We all have mothers, but we are not all mothers.

A pretty obvious statement, but one that I think many people forget.  The advertising companies certainly do, as nearly every other advert on TV, or popping up on Facebook is reminding you, it’s not too late and you can still buy a present for your mother.

I chose to be childfree and my mother died seventeen years ago, so I no longer celebrate Mother’s Day. I wish my friends to have a lovely day and comment on their social media posts – I’m not a Mother’s Day Grinch.

The hardest celebration I had with my mother was when Mother’s Day fell a week after I’d had a termination. I was divorced, childless, aged 40, and not in love with the father; it was purely physical attraction.  Because I’d been married for eighteen years previously, I didn’t think the morning-after-pill was a real thing. The joke was on me!  

After making that mistake, I was sterilised, as I didn’t want to have a child at that age. My mother was 39 when she had me, and although we had a good relationship, I didn’t want, to be like her, an older mother with an only child.

Sitting through the lunch with her and my step-dad was hard work. Under no circumstances could I have told her what I had been through, she would have had a heart attack there and then, mid Sunday roast!

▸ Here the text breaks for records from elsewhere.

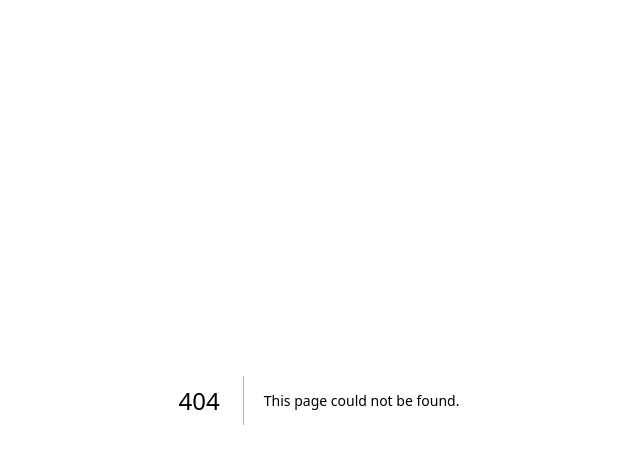
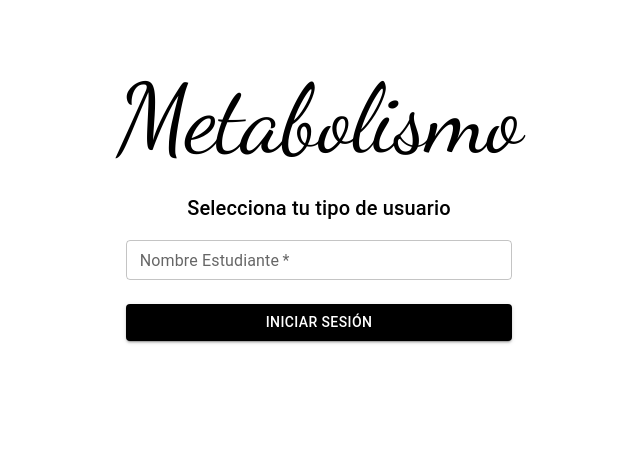
Before and after one commit to Hanniballle/Metabolismo_UD, a Next.js app in the folder source/metabolism-app/: page /login in a window 1280 px wide. Before the commit this address had no page. Shown: the top 464 px of the page, without its empty margins (321-961 px from the left). Built offline with nearby package versions, Linux system fonts and the light colour scheme.

Commit message:
Advances in login User Interface

```diff
--- a/source/metabolism-app/src/app/layout.tsx
+++ b/source/metabolism-app/src/app/layout.tsx
@@ -1,5 +1,6 @@
 import type { Metadata } from "next";
 import { Geist, Geist_Mono } from "next/font/google";
+import localFont from 'next/font/local'
 import "../styles/globals.css";
 
 const geistSans = Geist({
@@ -17,6 +18,11 @@ export const metadata: Metadata = {
   description: "Generated by create next app",
 };
 
+const myFont = localFont({
+  src: '../../public/fonts/DancingScript-Variable.ttf',
+  variable: "--font-dancing-script"
+});
+
 export default function RootLayout({
   children,
 }: Readonly<{
@@ -24,7 +30,8 @@ export default function RootLayout({
 }>) {
   return (
     <html lang="en">
-      <body className={`${geistSans.variable} ${geistMono.variable}`}>
+      <body className={`${geistSans.variable} ${geistMono.variable} ${myFont.className}`}>
+        <h1 className={myFont.className}>Hello, Custom Font!</h1>
         {children}
       </body>
     </html>
--- /dev/null
+++ b/source/metabolism-app/src/pages/login.tsx
@@ -0,0 +1,53 @@
+import { useState } from "react";
+import { myFont} from "../utils/fonts";
+import { Button, TextField, Container, Typography, Box } from "@mui/material";
+import type { NextPage } from "next";
+
+const Login: NextPage = () => {
+
+  const [loading, setLoading] = useState(false);
+  const [studentName, setStudentName] = useState("");
+
+  return (
+
+    <Container maxWidth="xs">
+      <Box display="flex" flexDirection="column" alignItems="center" mt={8}>
+
+        <Typography variant="h1" className={myFont.variable} sx={{ fontFamily: "var(--font-dancing-script)" }}>
+          Metabolismo
+        </Typography>
+
+        <Typography variant="h6" sx={{ mt: 2 }}>
+          Selecciona tu tipo de usuario
+        </Typography>
+
+        <form onSubmit={(e) => {}}>
+
+        <TextField
+            label="Nombre Estudiante"
+            type="Nombre Estudiante"
+            fullWidth
+            size="small"
+            margin="normal"
+            variant="outlined"
+            required
+          />
+
+          <Button
+            type="submit"
+            variant="contained"
+            color="primary"
+            fullWidth
+            disabled={loading}
+            sx={{ mt: 2, backgroundColor: "black", color: "white" }}>
+            {"Iniciar sesión"}
+          </Button>
+        </form>
+
+
+      </Box>
+    </Container>
+  );
+};
+
+export default Login;
--- /dev/null
+++ b/source/metabolism-app/src/utils/fonts.ts
@@ -0,0 +1,6 @@
+import localFont from "next/font/local";
+
+export const myFont = localFont({
+  src: "../../public/fonts/DancingScript-Variable.ttf",
+  variable: "--font-dancing-script",
+});
```
Also changed, not shown: source/metabolism-app/public/fonts/DancingScript-Variable.ttf (added), source/metabolism-app/src/styles/globals.css (line endings or trailing spaces).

Many of you will disagree with my choice, but I’m extremely grateful to live in a country where I could make that decision.

Also, I didn’t share that story because I want people to feel sorry for me, but because I wanted to explain the dichotomy of choosing to have the termination, yet feeling upset about it. 

If you do choose to have a termination, you have still been a mother, even if for only a short time. Your hormones tell you, even if you know in your heart you are doing the right thing. 

The reason I’m writing this, Mothers’ Day isn’t a day of celebration for many women, for different reasons.

For these reasons, when everybody else is talking, sharing tales about what presents they had, some women will be fighting back tears and emotions.

Seven reasons why people may not want to celebrate Mother’s Day:

  • You may be estranged from your mother and are unable or unwilling to contact her.
  • You have an unhealthy relationship with her, and have completely lost touch with her.
  • Be estranged from one of more of your children due to all sorts of different circumstances, none of which make the situation any better to bear.
  • Your mother passed away when you were very young and don’t remember her, but still feel her loss in your life and don’t want to dwell on it.
  • Your mother passed away recently and the loss is too hard to contemplate celebrating.
  • You are battling infertility and having mother’ day shoved in your face, just reminds you of what you are missing out on.
  • You may have recently lost a child. Nothing is going to console you for this.
  • You may have had to give your child up for adoption or recently aborted your child, and the thought of not being able to hold your child can be terrible. And you can be made to feel like a failure.

Mother’s Day is a wonderful time to celebrate your mother, or people in your life who ‘mother’ you, and support you.

We are all unique, accepting what life throws at us in our own ways.  However, I would say, give a thought to those women who are dreading the day, and may not have the capacity to fully invest their emotions along with the rest of us.